How to Test Your Memory

Finding out what shape your memory is in should be the first step in trying to improve it. See more brain pictures.
Publications International Ltd.

Have you ever walked out of a mall and completely forgotten where you parked? Gone to the store and not been able to remember what you went there to buy? Walked into a room and forgot why you were there? "Lost" a key word while telling a joke?

If these things happened to you at age 20, you probably didn't think a thing about it. At 40, you may begin to worry about having "senior moments" or approaching menopause. Perhaps you start thinking about using supplements to boost your memory. At 60, many people begin to panic at such memory gaps and worry: "Could this be the first sign of Alzheimer's disease?"

The older you get, the more likely you'll worry about memory problems -- and the more you worry about them, the more you'll notice each and every slip-up. Odds are you forgot quite a lot of things when you were in your teens or twenties, but you never paid any attention to those lapses. The fact is, the more you expect to have memory problems, the more you'll notice them.

­But forgetting where you parked or where you left personal items is most often completely normal. It's known as "everyday forgetting," and it's so common because it involves things we do every day and usually don't spend too much time paying attention to.

Of course, while most of us experience everyday forgetting quite often, a few people have a true organic problem with memory that is not normal. How do you tell the difference between "normal" forgetting and a more serious problem with memory?
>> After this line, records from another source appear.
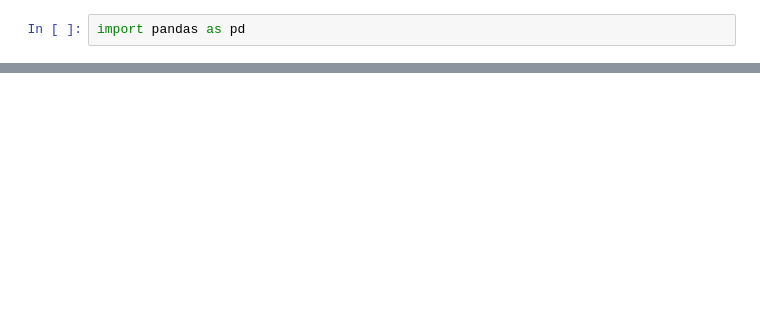
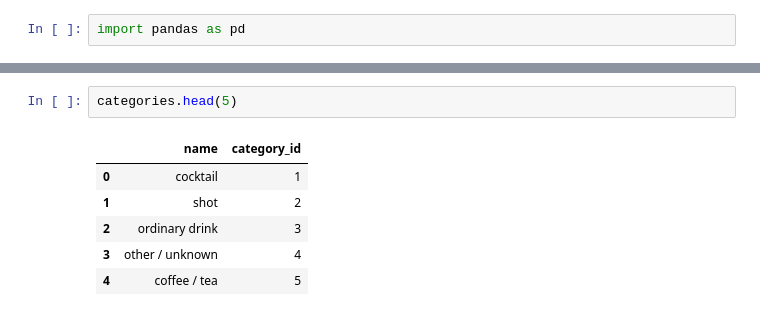
Before and after one commit to lethanhdatphumy/Cocktail-Recommendation-System, a Jupyter notebook: notebooks/03-normalization.ipynb, the cells around one changed output, grey strips where cells are left out. Saved outputs shown, nothing was run; the diff lists cells and outputs as text; blank space fills up the shorter version.

```diff
--- a/notebooks/03-normalization.ipynb
+++ b/notebooks/03-normalization.ipynb
@@ -13,0 +25,9 @@ df.head(5)
+# %%
+categories.head(5)
+# %% [output]
+|  | name | category_id |
+| 0 | cocktail | 1 |
+| 1 | shot | 2 |
+| 2 | ordinary drink | 3 |
+| 3 | other / unknown | 4 |
+| 4 | coffee / tea | 5 |
```
Also changed, not shown: parts of 6 cells of this notebook, 1 other file.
On the next page, take a test to determine the state of your memory.